In the end, if the Aalborg Pirates somehow are upended this season in the playoffs, there will be disappointment in them falling short. The goal of any hockey team is to win its respective league championship each and every year. Brandon Reid's work in recruiting impact players, getting more out of returning players, and giving fans a reason to flock to the arena is already paying dividends in his first year, but this is only Year One of what appears to be a three-year plan. Losing will hurt, but the culture being installed in Aalborg should guarantee repeated success in future years. Make no mistake that fans a love a winner and Aalborg will continue to see support as they move forward with the plan.
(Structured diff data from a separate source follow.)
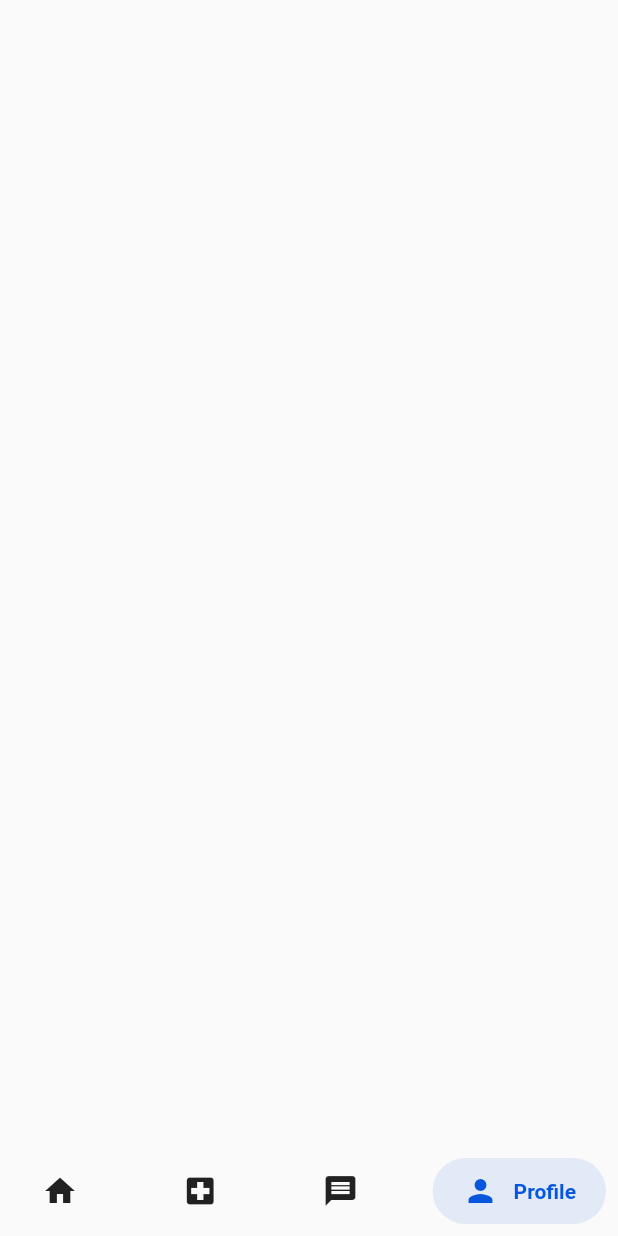
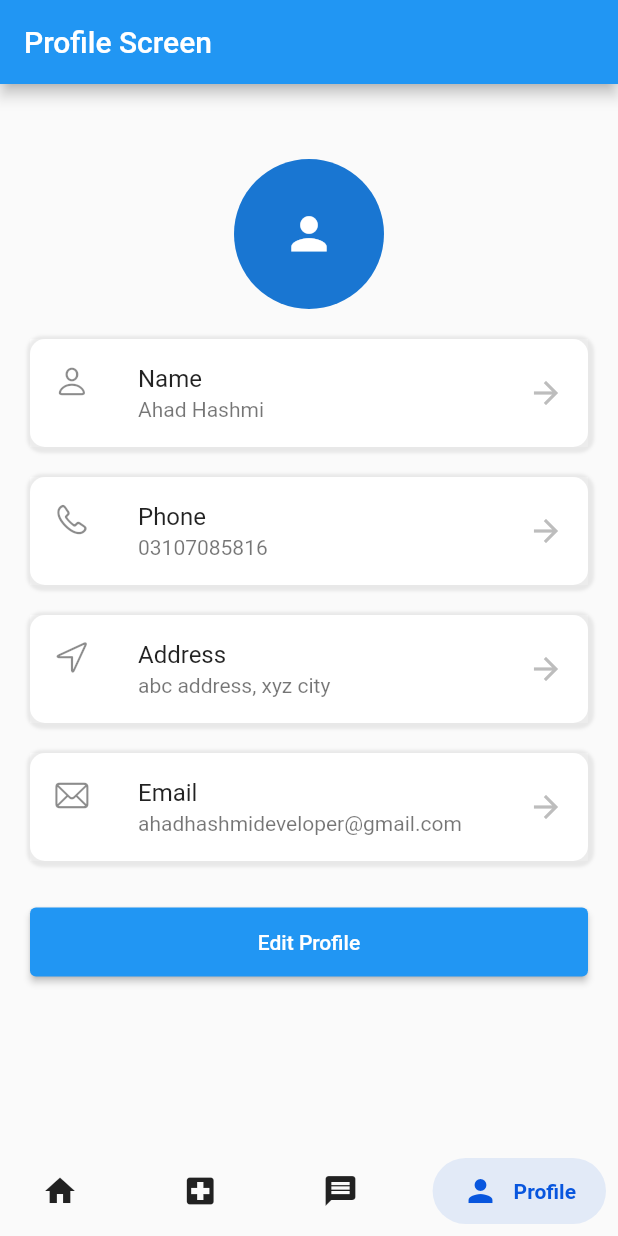
Before and after one commit to heetkheni/SSIP, a Flutter app: the ProfileScreen screen opened directly, on a phone screen of 412 x 824 dp. Run offline on Flutter 3.47's test engine with Material 2 defaults, Android fonts, the phone set to English and light mode, and no system bars; drawn by our look-alikes of salomon_bottom_bar; our stand-ins replace carousel_slider, cloud_firestore, firebase_auth, firebase_core, google_maps_flutter, google_sign_in and 1 more; accounts and stored records are empty.

Commit message:
profile_screen added

```diff
--- a/lib/screens/profile_screen.dart
+++ b/lib/screens/profile_screen.dart
@@ -1,6 +1,7 @@
 import 'package:arogya_mitra/screens/chat_screen.dart';
 import 'package:arogya_mitra/screens/home_screen.dart';
 import 'package:arogya_mitra/screens/map_screen.dart';
+import 'package:flutter/cupertino.dart';
 import 'package:flutter/material.dart';
 import 'package:salomon_bottom_bar/salomon_bottom_bar.dart';
 
@@ -22,6 +23,10 @@ class _ProfileScreenState extends State<ProfileScreen> {
   @override
   Widget build(BuildContext context) {
     return Scaffold(
+      appBar: AppBar(
+        title: Text("Profile Screen"),
+
+      ),
       bottomNavigationBar: SalomonBottomBar(
         currentIndex: _currentIndex,
         onTap: (i) {
@@ -53,6 +58,65 @@ class _ProfileScreenState extends State<ProfileScreen> {
           ),
         ],
       ),
+      body: Padding(
+        padding: EdgeInsets.symmetric(vertical: 10, horizontal: 20),
+        child: Column(
+          children: [
+            const SizedBox(height: 40),
+            CircleAvatar(
+              radius: 50,
+              child: Center(
+                child: Icon(Icons.person,size: 35,),
+              ),
+
+            ),
+            const SizedBox(height: 20),
+            itemProfile('Name', 'Ahad Hashmi', CupertinoIcons.person),
+            const SizedBox(height: 20),
+            itemProfile('Phone', '03107085816', CupertinoIcons.phone),
+            const SizedBox(height: 20),
+            itemProfile(
+                'Address', 'abc address, xyz city', CupertinoIcons.location),
+            const SizedBox(height: 20),
+            itemProfile(
+                'Email', 'ahadhashmideveloper@gmail.com', CupertinoIcons.mail),
+            const SizedBox(
+              height: 30,
+            ),
+            SizedBox(
+              width: double.infinity,
+              child: ElevatedButton(
+                  onPressed: () {},
+                  style: ElevatedButton.styleFrom(
+                    padding: const EdgeInsets.all(15),
+                  ),
+                  child: const Text('Edit Profile')),
+            )
+          ],
+        ),
+      ),
+    );
+  }
+
+  itemProfile(String title, String subtitle, IconData iconData) {
+    return Container(
+      decoration: BoxDecoration(
+          color: Colors.white,
+          borderRadius: BorderRadius.circular(10),
+          boxShadow: [
+            BoxShadow(
+                color: Colors.grey.withOpacity(0.2),
+                spreadRadius: 3,
+                blurRadius: 1,
+                offset: Offset(1, 1)),
+          ]),
+      child: ListTile(
+        title: Text(title),
+        subtitle: Text(subtitle),
+        leading: Icon(iconData),
+        trailing: Icon(Icons.arrow_forward, color: Colors.grey.shade400),
+        tileColor: Colors.white,
+      ),
     );
   }
 }
```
Finishing atop the standings in the Metal Ligaen is an incredible accomplishment for Brandon Reid and the Pirates. I don't know if anyone would have predicted this in his first season, but we stand here today with that fact in-hand. The playoffs stand before the Pirates, and they'll need to be better than they were in the regular season if they hope to capture the Metal Cup. I suspect Brandon will have the players ready to go once the calendar flips to March.
Seasons, however, will come and go. The big picture in long-term sustainability for this franchise is changing the culture surrounding this team, and that job has only started for the Pirates. But let's make sure we call a spade "a spade" when it comes to how they started this three-year plan: pretty damned great! And the Pirates can cap it off with twelve wins over the next month to hoist their first Metal Cup in club history and the first in the city's history since 1981!
Until next time, keep your sticks on the ice!